*LISTED RECORDS:*
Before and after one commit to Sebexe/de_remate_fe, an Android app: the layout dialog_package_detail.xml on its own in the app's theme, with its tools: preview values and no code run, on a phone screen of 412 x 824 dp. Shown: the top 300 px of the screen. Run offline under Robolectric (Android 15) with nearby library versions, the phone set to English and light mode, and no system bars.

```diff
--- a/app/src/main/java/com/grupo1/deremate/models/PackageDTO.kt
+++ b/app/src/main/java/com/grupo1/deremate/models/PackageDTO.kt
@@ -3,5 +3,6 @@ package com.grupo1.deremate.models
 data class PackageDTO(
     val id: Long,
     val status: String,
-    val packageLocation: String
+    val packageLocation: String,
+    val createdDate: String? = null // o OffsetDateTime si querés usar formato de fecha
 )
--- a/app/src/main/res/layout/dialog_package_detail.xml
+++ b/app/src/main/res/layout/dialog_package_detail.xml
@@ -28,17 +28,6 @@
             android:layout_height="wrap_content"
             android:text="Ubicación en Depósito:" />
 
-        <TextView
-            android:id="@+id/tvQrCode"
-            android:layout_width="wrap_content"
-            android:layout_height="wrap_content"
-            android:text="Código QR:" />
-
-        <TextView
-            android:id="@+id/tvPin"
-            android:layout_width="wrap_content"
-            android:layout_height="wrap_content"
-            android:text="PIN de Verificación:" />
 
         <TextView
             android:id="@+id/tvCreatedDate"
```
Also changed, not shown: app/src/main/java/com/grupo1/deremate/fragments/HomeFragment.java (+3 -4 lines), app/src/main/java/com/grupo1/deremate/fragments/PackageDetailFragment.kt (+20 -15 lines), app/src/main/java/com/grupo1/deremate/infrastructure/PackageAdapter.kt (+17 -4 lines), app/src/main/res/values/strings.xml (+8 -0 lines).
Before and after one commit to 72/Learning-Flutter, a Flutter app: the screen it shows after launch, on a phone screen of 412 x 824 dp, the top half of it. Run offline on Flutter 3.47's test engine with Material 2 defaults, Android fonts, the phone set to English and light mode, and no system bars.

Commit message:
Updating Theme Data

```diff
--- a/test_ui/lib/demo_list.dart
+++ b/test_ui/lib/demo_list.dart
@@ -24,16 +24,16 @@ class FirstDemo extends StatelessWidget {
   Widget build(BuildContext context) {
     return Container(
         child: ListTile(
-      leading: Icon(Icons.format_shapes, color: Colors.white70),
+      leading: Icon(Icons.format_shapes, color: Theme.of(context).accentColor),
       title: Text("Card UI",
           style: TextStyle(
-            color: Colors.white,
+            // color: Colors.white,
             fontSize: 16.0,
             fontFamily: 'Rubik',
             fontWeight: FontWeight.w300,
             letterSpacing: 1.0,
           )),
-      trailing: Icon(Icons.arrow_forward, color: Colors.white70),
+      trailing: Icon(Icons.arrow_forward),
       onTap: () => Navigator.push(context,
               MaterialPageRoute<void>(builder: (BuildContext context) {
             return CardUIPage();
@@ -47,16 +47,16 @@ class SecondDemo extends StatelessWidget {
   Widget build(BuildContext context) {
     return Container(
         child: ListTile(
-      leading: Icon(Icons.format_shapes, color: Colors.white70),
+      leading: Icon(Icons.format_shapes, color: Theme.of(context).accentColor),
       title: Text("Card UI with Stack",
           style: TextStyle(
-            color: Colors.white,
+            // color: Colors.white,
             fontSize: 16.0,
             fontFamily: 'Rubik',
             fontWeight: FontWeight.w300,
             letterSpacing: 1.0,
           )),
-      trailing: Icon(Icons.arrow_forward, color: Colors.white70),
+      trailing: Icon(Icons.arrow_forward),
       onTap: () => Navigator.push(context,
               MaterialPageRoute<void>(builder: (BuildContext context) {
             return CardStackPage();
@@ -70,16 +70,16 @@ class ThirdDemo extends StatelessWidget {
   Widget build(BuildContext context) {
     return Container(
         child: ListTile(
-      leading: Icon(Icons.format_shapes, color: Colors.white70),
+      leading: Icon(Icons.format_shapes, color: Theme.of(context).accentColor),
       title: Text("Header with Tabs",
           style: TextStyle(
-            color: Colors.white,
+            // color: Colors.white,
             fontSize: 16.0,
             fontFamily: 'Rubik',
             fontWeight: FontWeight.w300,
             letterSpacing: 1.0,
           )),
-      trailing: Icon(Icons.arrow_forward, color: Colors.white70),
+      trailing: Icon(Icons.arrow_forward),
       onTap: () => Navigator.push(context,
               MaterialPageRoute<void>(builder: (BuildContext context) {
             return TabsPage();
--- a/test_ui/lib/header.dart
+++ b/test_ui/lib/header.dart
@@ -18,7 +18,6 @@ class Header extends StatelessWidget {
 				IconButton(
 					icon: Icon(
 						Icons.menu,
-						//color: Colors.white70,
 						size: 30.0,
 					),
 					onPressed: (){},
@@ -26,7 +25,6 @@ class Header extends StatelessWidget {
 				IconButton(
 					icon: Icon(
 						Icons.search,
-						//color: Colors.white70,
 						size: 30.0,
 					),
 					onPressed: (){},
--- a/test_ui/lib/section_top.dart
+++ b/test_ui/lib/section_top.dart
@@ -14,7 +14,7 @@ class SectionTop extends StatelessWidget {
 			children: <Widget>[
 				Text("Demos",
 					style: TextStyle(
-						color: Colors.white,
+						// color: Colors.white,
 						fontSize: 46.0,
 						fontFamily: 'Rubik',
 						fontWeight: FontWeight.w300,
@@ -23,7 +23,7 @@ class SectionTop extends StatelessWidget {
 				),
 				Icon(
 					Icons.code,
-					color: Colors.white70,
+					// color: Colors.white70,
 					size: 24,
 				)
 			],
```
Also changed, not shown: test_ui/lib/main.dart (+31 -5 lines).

*WHAT IS NEEDED:* Send back each record exactly as it stands.

*YOUR RESPONSE:*
Before and after one commit to Sebexe/de_remate_fe, an Android app: the layout dialog_package_detail.xml on its own in the app's theme, with its tools: preview values and no code run, on a phone screen of 412 x 824 dp. Shown: the top 300 px of the screen. Run offline under Robolectric (Android 15) with nearby library versions, the phone set to English and light mode, and no system bars.

```diff
--- a/app/src/main/java/com/grupo1/deremate/models/PackageDTO.kt
+++ b/app/src/main/java/com/grupo1/deremate/models/PackageDTO.kt
@@ -3,5 +3,6 @@ package com.grupo1.deremate.models
 data class PackageDTO(
     val id: Long,
     val status: String,
-    val packageLocation: String
+    val packageLocation: String,
+    val createdDate: String? = null // o OffsetDateTime si querés usar formato de fecha
 )
--- a/app/src/main/res/layout/dialog_package_detail.xml
+++ b/app/src/main/res/layout/dialog_package_detail.xml
@@ -28,17 +28,6 @@
             android:layout_height="wrap_content"
             android:text="Ubicación en Depósito:" />
 
-        <TextView
-            android:id="@+id/tvQrCode"
-            android:layout_width="wrap_content"
-            android:layout_height="wrap_content"
-            android:text="Código QR:" />
-
-        <TextView
-            android:id="@+id/tvPin"
-            android:layout_width="wrap_content"
-            android:layout_height="wrap_content"
-            android:text="PIN de Verificación:" />
 
         <TextView
             android:id="@+id/tvCreatedDate"
```
Also changed, not shown: app/src/main/java/com/grupo1/deremate/fragments/HomeFragment.java (+3 -4 lines), app/src/main/java/com/grupo1/deremate/fragments/PackageDetailFragment.kt (+20 -15 lines), app/src/main/java/com/grupo1/deremate/infrastructure/PackageAdapter.kt (+17 -4 lines), app/src/main/res/values/strings.xml (+8 -0 lines).
Before and after one commit to 72/Learning-Flutter, a Flutter app: the screen it shows after launch, on a phone screen of 412 x 824 dp, the top half of it. Run offline on Flutter 3.47's test engine with Material 2 defaults, Android fonts, the phone set to English and light mode, and no system bars.

Commit message:
Updating Theme Data

```diff
--- a/test_ui/lib/demo_list.dart
+++ b/test_ui/lib/demo_list.dart
@@ -24,16 +24,16 @@ class FirstDemo extends StatelessWidget {
   Widget build(BuildContext context) {
     return Container(
         child: ListTile(
-      leading: Icon(Icons.format_shapes, color: Colors.white70),
+      leading: Icon(Icons.format_shapes, color: Theme.of(context).accentColor),
       title: Text("Card UI",
           style: TextStyle(
-            color: Colors.white,
+            // color: Colors.white,
             fontSize: 16.0,
             fontFamily: 'Rubik',
             fontWeight: FontWeight.w300,
             letterSpacing: 1.0,
           )),
-      trailing: Icon(Icons.arrow_forward, color: Colors.white70),
+      trailing: Icon(Icons.arrow_forward),
       onTap: () => Navigator.push(context,
               MaterialPageRoute<void>(builder: (BuildContext context) {
             return CardUIPage();
@@ -47,16 +47,16 @@ class SecondDemo extends StatelessWidget {
   Widget build(BuildContext context) {
     return Container(
         child: ListTile(
-      leading: Icon(Icons.format_shapes, color: Colors.white70),
+      leading: Icon(Icons.format_shapes, color: Theme.of(context).accentColor),
       title: Text("Card UI with Stack",
           style: TextStyle(
-            color: Colors.white,
+            // color: Colors.white,
             fontSize: 16.0,
             fontFamily: 'Rubik',
             fontWeight: FontWeight.w300,
             letterSpacing: 1.0,
           )),
-      trailing: Icon(Icons.arrow_forward, color: Colors.white70),
+      trailing: Icon(Icons.arrow_forward),
       onTap: () => Navigator.push(context,
               MaterialPageRoute<void>(builder: (BuildContext context) {
             return CardStackPage();
@@ -70,16 +70,16 @@ class ThirdDemo extends StatelessWidget {
   Widget build(BuildContext context) {
     return Container(
         child: ListTile(
-      leading: Icon(Icons.format_shapes, color: Colors.white70),
+      leading: Icon(Icons.format_shapes, color: Theme.of(context).accentColor),
       title: Text("Header with Tabs",
           style: TextStyle(
-            color: Colors.white,
+            // color: Colors.white,
             fontSize: 16.0,
             fontFamily: 'Rubik',
             fontWeight: FontWeight.w300,
             letterSpacing: 1.0,
           )),
-      trailing: Icon(Icons.arrow_forward, color: Colors.white70),
+      trailing: Icon(Icons.arrow_forward),
       onTap: () => Navigator.push(context,
               MaterialPageRoute<void>(builder: (BuildContext context) {
             return TabsPage();
--- a/test_ui/lib/header.dart
+++ b/test_ui/lib/header.dart
@@ -18,7 +18,6 @@ class Header extends StatelessWidget {
 				IconButton(
 					icon: Icon(
 						Icons.menu,
-						//color: Colors.white70,
 						size: 30.0,
 					),
 					onPressed: (){},
@@ -26,7 +25,6 @@ class Header extends StatelessWidget {
 				IconButton(
 					icon: Icon(
 						Icons.search,
-						//color: Colors.white70,
 						size: 30.0,
 					),
 					onPressed: (){},
--- a/test_ui/lib/section_top.dart
+++ b/test_ui/lib/section_top.dart
@@ -14,7 +14,7 @@ class SectionTop extends StatelessWidget {
 			children: <Widget>[
 				Text("Demos",
 					style: TextStyle(
-						color: Colors.white,
+						// color: Colors.white,
 						fontSize: 46.0,
 						fontFamily: 'Rubik',
 						fontWeight: FontWeight.w300,
@@ -23,7 +23,7 @@ class SectionTop extends StatelessWidget {
 				),
 				Icon(
 					Icons.code,
-					color: Colors.white70,
+					// color: Colors.white70,
 					size: 24,
 				)
 			],
```
Also changed, not shown: test_ui/lib/main.dart (+31 -5 lines).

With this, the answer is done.